> _What you will do_
Look through the records and copy each line that has "PostUpdateView" in it.

Front-end code change data
>>>>>
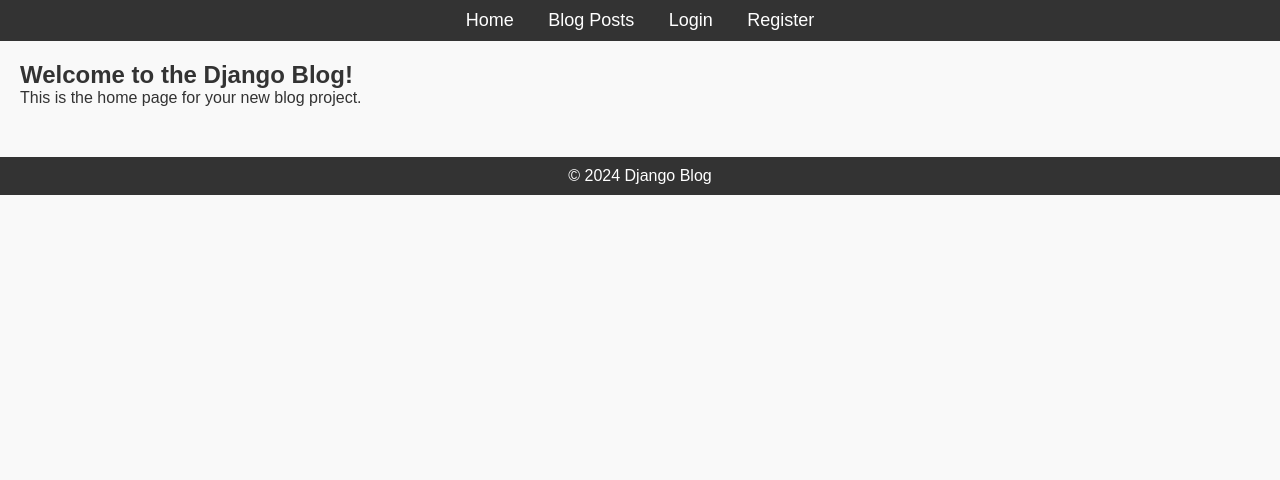
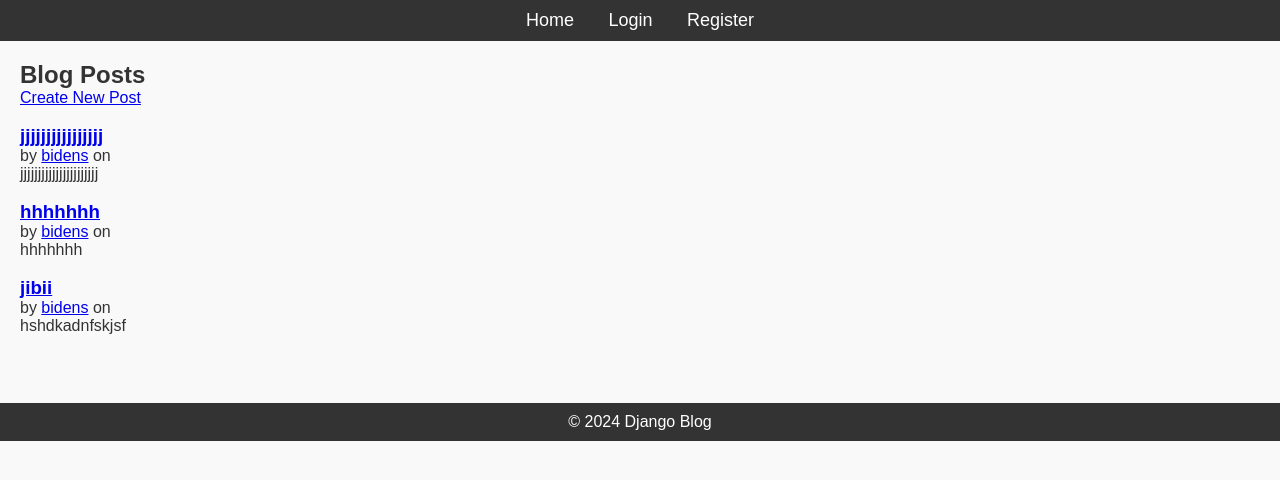
Before and after one commit to joelmutiso/Alx_DjangoLearnLab, a Django app: page / in a window 1280 px wide. Shown: the top 480 px of the page. Run offline with Django 5.2, Linux system fonts and the light colour scheme; data comes from the database, SQL or seed files in the repository; both versions use the stored data as it was after the commit.

Commit message:
Implement full CRUD for blog posts

```diff
--- a/django_blog/blog/models.py
+++ b/django_blog/blog/models.py
@@ -1,6 +1,6 @@
 from django.db import models
 from django.contrib.auth.models import User
-
+from django.urls import reverse
 
 class Post(models.Model):
     title = models.CharField(max_length=200)
@@ -10,3 +10,7 @@
 
     def __str__(self):
         return self.title
+
+    def get_absolute_url(self):
+        """Returns the URL to the detail page for this post."""
+        return reverse('post-detail', kwargs={'pk': self.pk})
--- a/django_blog/blog/templates/blog/base.html
+++ b/django_blog/blog/templates/blog/base.html
@@ -11,9 +11,9 @@
     <header>
         <nav>
             <ul>
-                <li><a href="{% url 'home' %}">Home</a></li>
-                <li><a href="{% url 'posts' %}">Blog Posts</a></li>
+                <li><a href="{% url 'post-list' %}">Home</a></li>
                 {% if user.is_authenticated %}
+                    <li><a href="{% url 'post-create' %}">Create Post</a></li>
                     <li><a href="{% url 'profile' %}">Profile</a></li>
                     <li>
                         <form action="{% url 'logout' %}" method="post" style="display: inline;">
--- /dev/null
+++ b/django_blog/blog/templates/blog/post_list.html
@@ -0,0 +1,23 @@
+{% extends "blog/base.html" %}
+{% block title %}All Posts{% endblock %}
+{% block content %}
+    <div class="content-container">
+        <h2>Blog Posts</h2>
+        <a href="{% url 'post-create' %}" class="btn">Create New Post</a>
+        <br><br>
+        {% for post in posts %}
+            <article class="post">
+                <div class="post-header">
+                    <h3><a href="{% url 'post-detail' post.pk %}">{{ post.title }}</a></h3>
+                    <p class="post-meta">
+                        by <a href="#">{{ post.author }}</a> on {{ post.date_posted|date:"F d, Y" }}
+                    </p>
+                </div>
+                <div class="post-content">
+                    <p>{{ post.content|truncatewords:50 }}</p>
+                </div>
+            </article>
+            <br>
+        {% endfor %}
+    </div>
+{% endblock %}
--- a/django_blog/blog/urls.py
+++ b/django_blog/blog/urls.py
@@ -1,21 +1,26 @@
-from django.urls import path, include
+from django.urls import path
 from . import views
 from django.contrib.auth import views as auth_views
+from .views import (
+    PostListView,
+    PostDetailView,
+    PostCreateView,
+    PostUpdateView,
+    PostDeleteView
+)
 
 urlpatterns = [
-    # General blog pages
-    path('', views.home_view, name='home'),
-    path('posts/', views.posts_view, name='posts'),
+    # Post CRUD URLs
+    path('', PostListView.as_view(), name='post-list'),
+    path('post/new/', PostCreateView.as_view(), name='post-create'),
+    path('post/<int:pk>/', PostDetailView.as_view(), name='post-detail'),
+    path('post/<int:pk>/update/', PostUpdateView.as_view(), name='post-update'),
+    path('post/<int:pk>/delete/', PostDeleteView.as_view(), name='post-delete'),
 
     # User authentication paths
     path('register/', views.register_view, name='register'),
     path('profile/', views.profile_view, name='profile'),
     path('profile/edit/', views.edit_profile_view, name='edit_profile'),
-
-    # Explicitly use Django's built-in auth views with our templates
     path('login/', auth_views.LoginView.as_view(template_name='blog/login.html'), name='login'),
     path('logout/', auth_views.LogoutView.as_view(template_name='blog/logout.html'), name='logout'),
-
-    # This is a fallback and provides other auth URLs, but we override login/logout
-    path('', include('django.contrib.auth.urls')),
 ]
--- a/django_blog/blog/views.py
+++ b/django_blog/blog/views.py
@@ -2,30 +2,96 @@
 from django.contrib.auth.forms import UserCreationForm
 from django.contrib.auth import login, logout, authenticate
 from django.contrib.auth.decorators import login_required
-from .forms import UserUpdateForm
+from .forms import PostForm, UserUpdateForm
+from .models import Post
+from django.views.generic import (
+    ListView,
+    DetailView,
+    CreateView,
+    UpdateView,
+    DeleteView
+)
+from django.contrib.auth.mixins import LoginRequiredMixin, UserPassesTestMixin
 
-def home_view(request):
-    """Renders the home page template."""
-    return render(request, 'blog/home.html')
+class PostListView(ListView):
+    """
+    Displays a list of all published blog posts.
+    """
+    model = Post
+    template_name = 'blog/post_list.html'
+    context_object_name = 'posts'
+    # Corrected the field name from date_posted to published_date
+    ordering = ['-published_date']
 
-def posts_view(request):
-    """Renders a placeholder page for blog posts."""
-    return render(request, 'blog/posts.html')
+class PostDetailView(DetailView):
+    """
+    Displays a single blog post in detail.
+    """
+    model = Post
+    template_name = 'blog/post_detail.html'
 
+class PostCreateView(LoginRequiredMixin, CreateView):
+    """
+    Allows a logged-in user to create a new blog post.
+    """
+    model = Post
+    form_class = PostForm
+    template_name = 'blog/post_form.html'
+    success_url = '/'
+
+    def form_valid(self, form):
+        """Sets the author of the post to the current logged-in user."""
+        form.instance.author = self.request.user
+        return super().form_valid(form)
+
+class PostUpdateView(LoginRequiredMixin, UserPassesTestMixin, UpdateView):
+    """
+    Allows a logged-in user to update their own blog post.
+    Requires that the user is the author of the post.
+    """
+    model = Post
+    form_class = PostForm
+    template_name = 'blog/post_form.html'
+
+    def form_valid(self, form):
+        """Sets the author of the post to the current logged-in user."""
+        form.instance.author = self.request.user
+        return super().form_valid(form)
+
+    def test_func(self):
+        """Ensures that only the author can update the post."""
+        post = self.get_object()
+        if self.request.user == post.author:
+            return True
+        return False
+
+class PostDeleteView(LoginRequiredMixin, UserPassesTestMixin, DeleteView):
+    """
+    Allows a logged-in user to delete their own blog post.
+    Requires that the user is the author of the post.
+    """
+    model = Post
+    template_name = 'blog/post_confirm_delete.html'
+    success_url = '/'
+
+    def test_func(self):
+        """Ensures that only the author can delete the post."""
+        post = self.get_object()
+        if self.request.user == post.author:
+            return True
+        return False
+
+# The following functions are still needed for authentication
 def register_view(request):
     """
     Handles user registration.
-
-    If the request method is POST, it validates the UserCreationForm,
-    saves the new user, logs them in, and redirects to the home page.
-    Otherwise, it displays an empty registration form.
     """
     if request.method == 'POST':
         form = UserCreationForm(request.POST)
         if form.is_valid():
             user = form.save()
             login(request, user)
-            return redirect('home')
+            return redirect('post-list')
     else:
         form = UserCreationForm()
     return render(request, 'blog/register.html', {'form': form})
@@ -34,8 +100,6 @@
 def profile_view(request):
     """
     Handles the user profile page.
-
-    Requires an authenticated user to access. Displays the user's profile details.
     """
     return render(request, 'blog/profile.html')
 
@@ -43,9 +107,6 @@
 def edit_profile_view(request):
     """
     Handles viewing and editing the user's profile.
-
-    If the request is POST, it processes the UserUpdateForm to save changes.
-    Otherwise, it displays the form pre-filled with the current user data.
     """
     if request.method == 'POST':
         form = UserUpdateForm(request.POST, instance=request.user)
--- a/django_blog/django_blog/settings.py
+++ b/django_blog/django_blog/settings.py
@@ -129,3 +129,5 @@
 DEFAULT_AUTO_FIELD = 'django.db.models.BigAutoField'
 
 LOGIN_REDIRECT_URL = 'profile'
+
+LOGIN_URL = 'login'
```
Also changed, not shown: django_blog/blog/forms.py (+9 -0 lines), django_blog/blog/templates/blog/post_confirm_delete.html (added, +13 -0 lines), django_blog/blog/templates/blog/post_detail.html (added, +21 -0 lines), django_blog/blog/templates/blog/post_form.html (added, +12 -0 lines), django_blog/db.sqlite3.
<<<<<
> _Result_
+    PostUpdateView,
+    path('post/<int:pk>/update/', PostUpdateView.as_view(), name='post-update'),
+class PostUpdateView(LoginRequiredMixin, UserPassesTestMixin, UpdateView):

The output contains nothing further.